◆ **Records for processing**
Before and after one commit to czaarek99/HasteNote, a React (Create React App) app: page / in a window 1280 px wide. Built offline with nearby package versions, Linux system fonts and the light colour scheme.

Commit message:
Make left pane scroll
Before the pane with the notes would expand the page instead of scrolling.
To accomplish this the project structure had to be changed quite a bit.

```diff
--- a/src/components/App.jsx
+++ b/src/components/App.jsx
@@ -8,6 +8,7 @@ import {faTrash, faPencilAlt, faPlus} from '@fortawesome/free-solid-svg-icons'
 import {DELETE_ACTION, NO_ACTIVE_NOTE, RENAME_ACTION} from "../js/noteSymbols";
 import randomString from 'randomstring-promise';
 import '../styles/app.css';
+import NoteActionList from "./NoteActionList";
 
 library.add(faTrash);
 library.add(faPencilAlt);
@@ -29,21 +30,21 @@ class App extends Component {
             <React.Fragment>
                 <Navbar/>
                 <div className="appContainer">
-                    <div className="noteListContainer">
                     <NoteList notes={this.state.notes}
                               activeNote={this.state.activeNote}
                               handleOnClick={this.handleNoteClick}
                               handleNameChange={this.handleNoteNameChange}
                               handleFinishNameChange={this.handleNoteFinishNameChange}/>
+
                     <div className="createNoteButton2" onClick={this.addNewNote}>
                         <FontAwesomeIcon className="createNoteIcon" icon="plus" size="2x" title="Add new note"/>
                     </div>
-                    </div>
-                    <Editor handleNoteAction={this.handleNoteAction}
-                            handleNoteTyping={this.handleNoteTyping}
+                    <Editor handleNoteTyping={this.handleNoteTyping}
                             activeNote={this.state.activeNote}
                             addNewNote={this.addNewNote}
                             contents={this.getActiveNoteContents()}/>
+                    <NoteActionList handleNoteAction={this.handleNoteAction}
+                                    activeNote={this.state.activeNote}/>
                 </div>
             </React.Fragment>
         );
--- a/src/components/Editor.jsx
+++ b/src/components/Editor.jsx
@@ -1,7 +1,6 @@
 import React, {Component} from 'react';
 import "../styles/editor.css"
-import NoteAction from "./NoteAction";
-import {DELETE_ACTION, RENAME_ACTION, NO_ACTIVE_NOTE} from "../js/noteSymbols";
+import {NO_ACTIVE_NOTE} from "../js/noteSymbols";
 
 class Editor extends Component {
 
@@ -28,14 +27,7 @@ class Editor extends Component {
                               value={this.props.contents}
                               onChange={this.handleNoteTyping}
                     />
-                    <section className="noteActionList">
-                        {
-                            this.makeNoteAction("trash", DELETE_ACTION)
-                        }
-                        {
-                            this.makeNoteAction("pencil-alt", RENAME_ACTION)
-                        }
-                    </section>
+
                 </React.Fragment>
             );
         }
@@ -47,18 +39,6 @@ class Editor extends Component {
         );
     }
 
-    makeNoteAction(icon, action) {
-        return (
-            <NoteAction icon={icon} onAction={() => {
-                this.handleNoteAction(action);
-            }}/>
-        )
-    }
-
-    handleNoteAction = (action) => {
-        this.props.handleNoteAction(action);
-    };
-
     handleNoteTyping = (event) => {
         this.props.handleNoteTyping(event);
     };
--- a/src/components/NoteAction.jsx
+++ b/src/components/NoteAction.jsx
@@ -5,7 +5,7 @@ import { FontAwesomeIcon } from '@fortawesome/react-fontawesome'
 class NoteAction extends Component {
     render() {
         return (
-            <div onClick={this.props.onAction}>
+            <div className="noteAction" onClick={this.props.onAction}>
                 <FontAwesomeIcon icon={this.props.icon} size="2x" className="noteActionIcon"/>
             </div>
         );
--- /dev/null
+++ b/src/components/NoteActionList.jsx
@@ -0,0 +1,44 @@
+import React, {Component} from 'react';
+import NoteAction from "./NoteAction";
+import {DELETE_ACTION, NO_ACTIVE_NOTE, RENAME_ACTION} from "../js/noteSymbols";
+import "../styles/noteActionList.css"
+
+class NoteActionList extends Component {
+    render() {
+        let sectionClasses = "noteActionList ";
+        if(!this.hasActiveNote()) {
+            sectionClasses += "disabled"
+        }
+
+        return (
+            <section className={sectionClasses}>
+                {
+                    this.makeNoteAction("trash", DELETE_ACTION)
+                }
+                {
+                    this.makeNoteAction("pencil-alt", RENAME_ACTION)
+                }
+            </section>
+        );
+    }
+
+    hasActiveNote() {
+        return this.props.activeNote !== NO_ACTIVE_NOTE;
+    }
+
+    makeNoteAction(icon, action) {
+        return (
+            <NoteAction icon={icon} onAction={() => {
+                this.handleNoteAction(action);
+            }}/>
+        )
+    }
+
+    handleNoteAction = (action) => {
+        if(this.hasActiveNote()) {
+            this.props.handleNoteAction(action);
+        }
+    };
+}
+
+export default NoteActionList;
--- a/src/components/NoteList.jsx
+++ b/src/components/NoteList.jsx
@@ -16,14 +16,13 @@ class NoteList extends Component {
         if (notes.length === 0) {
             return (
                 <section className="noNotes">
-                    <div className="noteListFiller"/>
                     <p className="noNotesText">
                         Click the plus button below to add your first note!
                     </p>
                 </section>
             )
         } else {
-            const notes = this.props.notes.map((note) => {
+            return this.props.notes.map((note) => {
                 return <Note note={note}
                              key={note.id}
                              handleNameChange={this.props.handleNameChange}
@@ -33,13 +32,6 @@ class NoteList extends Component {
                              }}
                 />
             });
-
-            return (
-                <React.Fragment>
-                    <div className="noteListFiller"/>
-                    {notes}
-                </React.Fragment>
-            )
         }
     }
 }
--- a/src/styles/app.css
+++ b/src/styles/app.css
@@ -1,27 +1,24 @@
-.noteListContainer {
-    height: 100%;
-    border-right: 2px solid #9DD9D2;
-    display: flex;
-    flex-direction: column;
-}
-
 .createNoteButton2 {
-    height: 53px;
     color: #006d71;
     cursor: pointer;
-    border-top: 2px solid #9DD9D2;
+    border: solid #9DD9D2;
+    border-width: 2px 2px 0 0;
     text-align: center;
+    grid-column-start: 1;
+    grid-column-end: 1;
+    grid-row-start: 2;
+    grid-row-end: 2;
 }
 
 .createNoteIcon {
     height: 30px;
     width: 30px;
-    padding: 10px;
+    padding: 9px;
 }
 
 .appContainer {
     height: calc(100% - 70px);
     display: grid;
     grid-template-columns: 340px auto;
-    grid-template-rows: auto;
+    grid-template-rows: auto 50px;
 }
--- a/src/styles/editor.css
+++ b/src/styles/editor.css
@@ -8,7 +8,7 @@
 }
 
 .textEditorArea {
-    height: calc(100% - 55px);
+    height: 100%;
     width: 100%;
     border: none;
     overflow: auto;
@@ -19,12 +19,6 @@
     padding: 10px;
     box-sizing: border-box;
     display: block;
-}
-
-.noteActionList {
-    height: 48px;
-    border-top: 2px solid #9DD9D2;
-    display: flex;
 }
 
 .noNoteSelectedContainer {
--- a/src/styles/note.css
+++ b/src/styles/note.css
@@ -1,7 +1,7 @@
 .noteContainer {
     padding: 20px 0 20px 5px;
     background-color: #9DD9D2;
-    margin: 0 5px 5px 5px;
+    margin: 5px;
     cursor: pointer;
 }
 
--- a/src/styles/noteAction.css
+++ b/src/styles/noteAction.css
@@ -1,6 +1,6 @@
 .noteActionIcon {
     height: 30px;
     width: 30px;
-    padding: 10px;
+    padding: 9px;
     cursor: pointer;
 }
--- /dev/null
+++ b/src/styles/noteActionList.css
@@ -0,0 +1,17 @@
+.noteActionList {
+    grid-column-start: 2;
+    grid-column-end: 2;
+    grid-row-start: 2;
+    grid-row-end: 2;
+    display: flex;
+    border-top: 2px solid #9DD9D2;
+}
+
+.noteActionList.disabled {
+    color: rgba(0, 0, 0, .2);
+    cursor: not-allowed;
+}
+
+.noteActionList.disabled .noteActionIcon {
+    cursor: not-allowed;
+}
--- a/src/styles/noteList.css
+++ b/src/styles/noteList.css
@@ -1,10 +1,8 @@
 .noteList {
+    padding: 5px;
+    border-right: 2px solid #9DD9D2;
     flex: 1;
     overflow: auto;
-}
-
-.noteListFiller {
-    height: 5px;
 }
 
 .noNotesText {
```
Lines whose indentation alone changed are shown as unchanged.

◆ **Description of the task**
After reading the records above, give the number of lines that include "handleNoteAction", and add nothing else.

◆ **Exercise answer**
8